Search the records for the word "generation" and copy every line in which it occurs.
────────────────────
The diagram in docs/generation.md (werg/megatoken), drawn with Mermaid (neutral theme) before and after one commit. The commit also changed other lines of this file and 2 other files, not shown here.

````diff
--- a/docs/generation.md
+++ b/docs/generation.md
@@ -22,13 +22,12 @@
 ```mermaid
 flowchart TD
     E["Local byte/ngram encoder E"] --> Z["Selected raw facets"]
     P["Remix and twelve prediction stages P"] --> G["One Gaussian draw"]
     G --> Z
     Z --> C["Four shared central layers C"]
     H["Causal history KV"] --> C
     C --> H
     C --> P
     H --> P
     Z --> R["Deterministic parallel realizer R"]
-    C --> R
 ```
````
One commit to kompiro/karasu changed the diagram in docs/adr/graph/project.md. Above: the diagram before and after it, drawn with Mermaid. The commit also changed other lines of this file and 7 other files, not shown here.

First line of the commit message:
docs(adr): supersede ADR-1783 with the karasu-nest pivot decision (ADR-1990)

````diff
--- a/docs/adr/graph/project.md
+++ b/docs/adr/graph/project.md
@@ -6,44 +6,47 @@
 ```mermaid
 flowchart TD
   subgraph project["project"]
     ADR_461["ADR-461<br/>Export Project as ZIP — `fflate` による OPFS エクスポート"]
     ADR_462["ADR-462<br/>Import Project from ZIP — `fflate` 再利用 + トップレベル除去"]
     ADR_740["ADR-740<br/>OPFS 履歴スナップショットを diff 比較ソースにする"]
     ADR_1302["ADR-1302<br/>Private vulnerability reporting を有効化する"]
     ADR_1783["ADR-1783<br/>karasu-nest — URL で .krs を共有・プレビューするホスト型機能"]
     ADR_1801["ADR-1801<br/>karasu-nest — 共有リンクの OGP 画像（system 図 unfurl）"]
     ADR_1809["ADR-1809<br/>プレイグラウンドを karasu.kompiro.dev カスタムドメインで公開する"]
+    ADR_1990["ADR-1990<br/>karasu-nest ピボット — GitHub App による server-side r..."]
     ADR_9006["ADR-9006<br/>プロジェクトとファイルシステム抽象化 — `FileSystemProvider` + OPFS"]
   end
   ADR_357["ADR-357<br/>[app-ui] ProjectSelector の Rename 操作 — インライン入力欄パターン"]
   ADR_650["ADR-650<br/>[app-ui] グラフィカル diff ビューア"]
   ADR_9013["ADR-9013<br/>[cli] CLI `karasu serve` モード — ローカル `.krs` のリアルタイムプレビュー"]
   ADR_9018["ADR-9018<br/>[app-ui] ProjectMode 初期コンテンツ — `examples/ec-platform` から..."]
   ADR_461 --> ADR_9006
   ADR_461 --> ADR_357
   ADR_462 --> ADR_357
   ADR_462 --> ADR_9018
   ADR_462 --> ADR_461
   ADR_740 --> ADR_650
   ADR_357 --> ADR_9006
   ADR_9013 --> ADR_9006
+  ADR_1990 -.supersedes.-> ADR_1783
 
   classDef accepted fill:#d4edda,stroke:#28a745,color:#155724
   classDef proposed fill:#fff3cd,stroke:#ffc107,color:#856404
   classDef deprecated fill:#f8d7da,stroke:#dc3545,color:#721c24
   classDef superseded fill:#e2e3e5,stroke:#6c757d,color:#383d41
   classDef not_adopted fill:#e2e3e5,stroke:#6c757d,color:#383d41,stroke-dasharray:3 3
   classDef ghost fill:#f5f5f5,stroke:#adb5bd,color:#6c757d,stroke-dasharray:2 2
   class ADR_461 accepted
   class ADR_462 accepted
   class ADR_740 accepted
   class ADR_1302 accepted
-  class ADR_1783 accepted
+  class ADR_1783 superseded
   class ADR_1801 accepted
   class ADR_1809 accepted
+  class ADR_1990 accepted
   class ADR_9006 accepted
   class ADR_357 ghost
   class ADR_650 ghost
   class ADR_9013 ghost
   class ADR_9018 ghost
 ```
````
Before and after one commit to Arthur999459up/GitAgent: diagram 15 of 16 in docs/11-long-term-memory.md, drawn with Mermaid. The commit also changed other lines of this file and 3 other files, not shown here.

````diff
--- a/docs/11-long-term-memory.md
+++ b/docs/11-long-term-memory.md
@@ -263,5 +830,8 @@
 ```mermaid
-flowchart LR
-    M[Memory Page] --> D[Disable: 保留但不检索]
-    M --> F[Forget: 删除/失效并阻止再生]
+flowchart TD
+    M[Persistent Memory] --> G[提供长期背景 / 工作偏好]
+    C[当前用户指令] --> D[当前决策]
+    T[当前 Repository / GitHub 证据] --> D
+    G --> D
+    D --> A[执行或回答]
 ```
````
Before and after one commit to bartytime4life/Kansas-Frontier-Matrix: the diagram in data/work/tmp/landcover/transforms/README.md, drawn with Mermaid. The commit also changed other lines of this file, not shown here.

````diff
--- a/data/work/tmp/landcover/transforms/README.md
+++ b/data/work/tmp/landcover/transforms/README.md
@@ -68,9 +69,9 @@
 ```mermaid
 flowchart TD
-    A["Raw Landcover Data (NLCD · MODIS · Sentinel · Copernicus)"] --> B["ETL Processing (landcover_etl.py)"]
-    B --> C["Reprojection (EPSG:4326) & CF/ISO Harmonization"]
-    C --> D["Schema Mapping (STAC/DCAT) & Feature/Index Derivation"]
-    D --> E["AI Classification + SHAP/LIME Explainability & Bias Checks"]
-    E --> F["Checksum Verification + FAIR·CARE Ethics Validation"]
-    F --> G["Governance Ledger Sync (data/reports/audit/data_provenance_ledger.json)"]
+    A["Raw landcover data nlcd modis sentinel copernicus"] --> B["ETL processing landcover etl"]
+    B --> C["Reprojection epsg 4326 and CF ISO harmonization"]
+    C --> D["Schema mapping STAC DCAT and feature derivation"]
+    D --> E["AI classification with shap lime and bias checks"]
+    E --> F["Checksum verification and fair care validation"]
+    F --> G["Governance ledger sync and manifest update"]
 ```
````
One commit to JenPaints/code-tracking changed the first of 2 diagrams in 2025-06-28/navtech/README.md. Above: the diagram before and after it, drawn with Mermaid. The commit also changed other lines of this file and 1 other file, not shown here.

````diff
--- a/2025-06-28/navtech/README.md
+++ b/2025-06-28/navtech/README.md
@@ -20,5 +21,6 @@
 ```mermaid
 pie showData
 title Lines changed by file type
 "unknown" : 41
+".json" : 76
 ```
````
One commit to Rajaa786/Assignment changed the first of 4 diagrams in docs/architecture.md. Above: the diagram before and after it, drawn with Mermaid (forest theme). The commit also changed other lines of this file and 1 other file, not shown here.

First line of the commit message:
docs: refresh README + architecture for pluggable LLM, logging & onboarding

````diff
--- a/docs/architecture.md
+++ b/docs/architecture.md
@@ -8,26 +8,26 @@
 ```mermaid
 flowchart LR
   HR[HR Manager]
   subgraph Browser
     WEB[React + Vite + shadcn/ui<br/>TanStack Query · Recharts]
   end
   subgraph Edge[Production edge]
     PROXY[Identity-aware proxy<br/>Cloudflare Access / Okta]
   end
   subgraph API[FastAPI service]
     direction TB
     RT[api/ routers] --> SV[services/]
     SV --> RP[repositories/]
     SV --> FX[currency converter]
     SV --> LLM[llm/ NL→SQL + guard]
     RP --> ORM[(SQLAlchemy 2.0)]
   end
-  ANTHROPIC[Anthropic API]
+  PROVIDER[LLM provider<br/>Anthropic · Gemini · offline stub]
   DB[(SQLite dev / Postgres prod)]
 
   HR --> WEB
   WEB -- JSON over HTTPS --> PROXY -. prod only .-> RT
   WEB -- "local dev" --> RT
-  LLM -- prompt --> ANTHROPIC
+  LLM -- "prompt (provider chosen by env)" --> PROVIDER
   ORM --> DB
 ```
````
────────────────────
*Solved problem*
The diagram in docs/generation.md (werg/megatoken), drawn with Mermaid (neutral theme) before and after one commit. The commit also changed other lines of this file and 2 other files, not shown here.
--- a/docs/generation.md
+++ b/docs/generation.md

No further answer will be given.